Louisiana Gov. John Bel Edwards (D-La.) on Wednesday called on a state judge to step down after she admitted to texting racial slurs in messages.

Edwards said in a statement that the “state deserves better,” and that District Judge Jessie LeBlanc “has compromised her ability to preside as a judge, and she has damaged the judiciary. She should resign,” according to a local news network WAFB.

LeBlanc admitted to using a slur to describe two black individuals, one whom is a sheriff’s deputy and the other a law clerk in her court.

“They deserve an apology from me,” LeBlanc said. “I sincerely apologize to both of them for using that word … while I may have been upset, angry, scared, it does not excuse my actions.”

She used the slurs in a private message sent to former Assumption Parish Chief Deputy Bruce Prejean. The two engaged in a previous extramarital affair, according to the report.

The governor maintains his position that LeBlanc should resign.

“The admitted and repeated use of racial slurs by a judge who has taken an oath to administer justice fairly and impartially is wrong, period,” Edwards said in the statement. “There is never any circumstance or context in which such derogatory and degrading language is okay.”

Baton Rouge NAACP President Eugene Collins said LeBlanc “should be removed from the bench,” warning that a demonstration will take place if she does not voluntarily step down.

Despite multiple calls for her resignation, LeBlanc asserts that she is still the right person for the job of district court judge.

“I know in my heart that I have done my job to the very best of my ability,” she said.
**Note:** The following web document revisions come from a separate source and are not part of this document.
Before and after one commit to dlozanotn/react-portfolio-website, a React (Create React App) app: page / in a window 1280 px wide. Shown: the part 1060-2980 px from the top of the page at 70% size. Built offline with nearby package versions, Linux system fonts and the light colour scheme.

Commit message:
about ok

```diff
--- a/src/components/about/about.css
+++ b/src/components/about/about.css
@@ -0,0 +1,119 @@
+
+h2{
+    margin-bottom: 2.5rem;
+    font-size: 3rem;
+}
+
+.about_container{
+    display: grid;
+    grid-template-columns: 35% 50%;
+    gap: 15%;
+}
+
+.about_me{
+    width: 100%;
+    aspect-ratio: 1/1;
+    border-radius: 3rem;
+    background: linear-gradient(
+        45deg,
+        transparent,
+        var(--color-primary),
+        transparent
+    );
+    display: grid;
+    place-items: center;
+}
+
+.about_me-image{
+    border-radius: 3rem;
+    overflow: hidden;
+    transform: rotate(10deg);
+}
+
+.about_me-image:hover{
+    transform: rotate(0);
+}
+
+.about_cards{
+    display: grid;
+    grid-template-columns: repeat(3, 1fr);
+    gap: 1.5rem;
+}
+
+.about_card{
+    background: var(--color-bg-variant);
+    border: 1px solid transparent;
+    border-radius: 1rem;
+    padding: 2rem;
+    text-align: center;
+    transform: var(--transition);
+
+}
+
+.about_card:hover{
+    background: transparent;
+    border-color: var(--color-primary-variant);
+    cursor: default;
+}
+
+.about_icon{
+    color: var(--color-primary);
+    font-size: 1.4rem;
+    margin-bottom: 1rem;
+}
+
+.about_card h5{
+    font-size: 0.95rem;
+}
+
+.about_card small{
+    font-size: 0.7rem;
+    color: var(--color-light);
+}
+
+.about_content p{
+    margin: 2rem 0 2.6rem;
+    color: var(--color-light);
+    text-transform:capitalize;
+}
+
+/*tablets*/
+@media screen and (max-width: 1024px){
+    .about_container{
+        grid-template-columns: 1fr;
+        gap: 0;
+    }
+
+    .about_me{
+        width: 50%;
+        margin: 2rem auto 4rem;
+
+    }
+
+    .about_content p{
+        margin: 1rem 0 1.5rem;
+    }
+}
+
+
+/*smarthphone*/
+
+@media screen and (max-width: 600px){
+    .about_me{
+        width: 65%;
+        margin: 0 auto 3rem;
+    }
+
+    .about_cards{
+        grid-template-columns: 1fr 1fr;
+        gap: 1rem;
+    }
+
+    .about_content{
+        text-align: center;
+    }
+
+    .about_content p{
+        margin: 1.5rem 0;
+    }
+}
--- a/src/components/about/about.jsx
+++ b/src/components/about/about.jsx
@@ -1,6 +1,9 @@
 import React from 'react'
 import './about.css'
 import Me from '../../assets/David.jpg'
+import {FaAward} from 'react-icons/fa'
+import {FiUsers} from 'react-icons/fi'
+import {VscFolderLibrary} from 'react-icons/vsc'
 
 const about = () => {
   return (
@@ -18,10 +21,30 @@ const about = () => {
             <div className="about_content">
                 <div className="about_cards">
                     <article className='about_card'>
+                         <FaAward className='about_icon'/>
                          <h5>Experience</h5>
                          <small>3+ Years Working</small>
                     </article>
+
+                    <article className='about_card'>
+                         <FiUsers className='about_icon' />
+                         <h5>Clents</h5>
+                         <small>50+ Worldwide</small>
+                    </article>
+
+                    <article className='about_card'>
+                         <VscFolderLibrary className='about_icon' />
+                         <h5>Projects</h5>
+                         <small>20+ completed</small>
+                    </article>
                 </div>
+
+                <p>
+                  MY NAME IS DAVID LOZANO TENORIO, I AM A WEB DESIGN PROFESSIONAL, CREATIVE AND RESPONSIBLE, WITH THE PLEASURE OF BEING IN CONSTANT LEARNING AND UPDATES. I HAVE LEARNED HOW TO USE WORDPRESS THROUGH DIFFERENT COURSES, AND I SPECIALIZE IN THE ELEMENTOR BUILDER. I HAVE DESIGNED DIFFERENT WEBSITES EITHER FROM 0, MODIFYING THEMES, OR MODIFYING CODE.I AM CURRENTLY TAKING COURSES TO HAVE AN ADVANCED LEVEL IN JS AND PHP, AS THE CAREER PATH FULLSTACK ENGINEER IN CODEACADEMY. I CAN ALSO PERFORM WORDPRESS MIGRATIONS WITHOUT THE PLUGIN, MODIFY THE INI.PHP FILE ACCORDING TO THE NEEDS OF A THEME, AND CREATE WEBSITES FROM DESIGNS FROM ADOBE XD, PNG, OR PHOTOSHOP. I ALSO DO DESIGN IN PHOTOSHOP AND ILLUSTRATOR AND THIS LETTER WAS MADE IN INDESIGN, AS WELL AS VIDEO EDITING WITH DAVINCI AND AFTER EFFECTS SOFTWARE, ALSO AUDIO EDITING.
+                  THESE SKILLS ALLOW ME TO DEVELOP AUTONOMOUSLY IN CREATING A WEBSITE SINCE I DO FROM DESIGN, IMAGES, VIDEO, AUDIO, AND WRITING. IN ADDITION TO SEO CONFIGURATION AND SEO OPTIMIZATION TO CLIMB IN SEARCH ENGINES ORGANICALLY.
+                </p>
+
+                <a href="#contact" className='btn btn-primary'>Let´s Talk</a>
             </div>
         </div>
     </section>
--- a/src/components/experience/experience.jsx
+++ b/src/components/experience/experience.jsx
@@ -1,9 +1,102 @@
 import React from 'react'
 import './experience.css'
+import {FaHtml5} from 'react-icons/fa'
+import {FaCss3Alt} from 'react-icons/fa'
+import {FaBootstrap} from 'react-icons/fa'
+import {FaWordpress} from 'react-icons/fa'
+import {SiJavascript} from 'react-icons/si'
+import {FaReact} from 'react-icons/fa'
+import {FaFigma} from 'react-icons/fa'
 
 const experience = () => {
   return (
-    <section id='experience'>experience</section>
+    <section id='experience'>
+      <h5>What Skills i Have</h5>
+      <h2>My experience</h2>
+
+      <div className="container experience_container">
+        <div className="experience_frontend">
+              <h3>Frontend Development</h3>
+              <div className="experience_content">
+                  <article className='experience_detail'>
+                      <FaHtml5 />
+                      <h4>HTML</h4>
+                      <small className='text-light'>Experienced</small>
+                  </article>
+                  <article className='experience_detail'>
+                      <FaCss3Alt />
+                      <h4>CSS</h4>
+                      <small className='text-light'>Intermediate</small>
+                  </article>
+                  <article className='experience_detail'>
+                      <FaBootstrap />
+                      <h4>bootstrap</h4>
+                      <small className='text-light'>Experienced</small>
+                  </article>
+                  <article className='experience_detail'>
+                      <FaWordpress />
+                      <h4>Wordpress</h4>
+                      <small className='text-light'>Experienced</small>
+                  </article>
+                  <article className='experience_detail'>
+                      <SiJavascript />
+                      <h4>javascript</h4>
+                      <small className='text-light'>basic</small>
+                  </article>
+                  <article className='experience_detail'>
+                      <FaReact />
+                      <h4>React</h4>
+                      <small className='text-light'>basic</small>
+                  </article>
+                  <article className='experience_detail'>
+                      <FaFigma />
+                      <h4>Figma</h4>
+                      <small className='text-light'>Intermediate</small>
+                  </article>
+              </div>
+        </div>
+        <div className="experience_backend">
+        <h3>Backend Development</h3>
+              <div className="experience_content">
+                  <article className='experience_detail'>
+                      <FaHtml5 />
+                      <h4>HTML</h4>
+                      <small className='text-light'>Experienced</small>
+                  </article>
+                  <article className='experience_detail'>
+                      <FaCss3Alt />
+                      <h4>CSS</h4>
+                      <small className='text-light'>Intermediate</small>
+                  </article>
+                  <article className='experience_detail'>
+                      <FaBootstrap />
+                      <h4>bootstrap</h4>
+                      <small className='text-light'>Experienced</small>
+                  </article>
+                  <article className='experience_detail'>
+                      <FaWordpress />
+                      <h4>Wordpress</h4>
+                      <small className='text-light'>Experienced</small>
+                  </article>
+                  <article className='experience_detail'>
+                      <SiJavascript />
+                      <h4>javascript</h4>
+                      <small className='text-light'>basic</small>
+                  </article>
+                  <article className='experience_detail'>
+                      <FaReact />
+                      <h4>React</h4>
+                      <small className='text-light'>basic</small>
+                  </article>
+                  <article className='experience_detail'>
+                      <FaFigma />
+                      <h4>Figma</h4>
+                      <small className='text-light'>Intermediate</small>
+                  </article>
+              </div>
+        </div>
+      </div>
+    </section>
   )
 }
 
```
LeBlanc plans to run for another term for the 23rd Judicial District after her current term on the bench ends in December.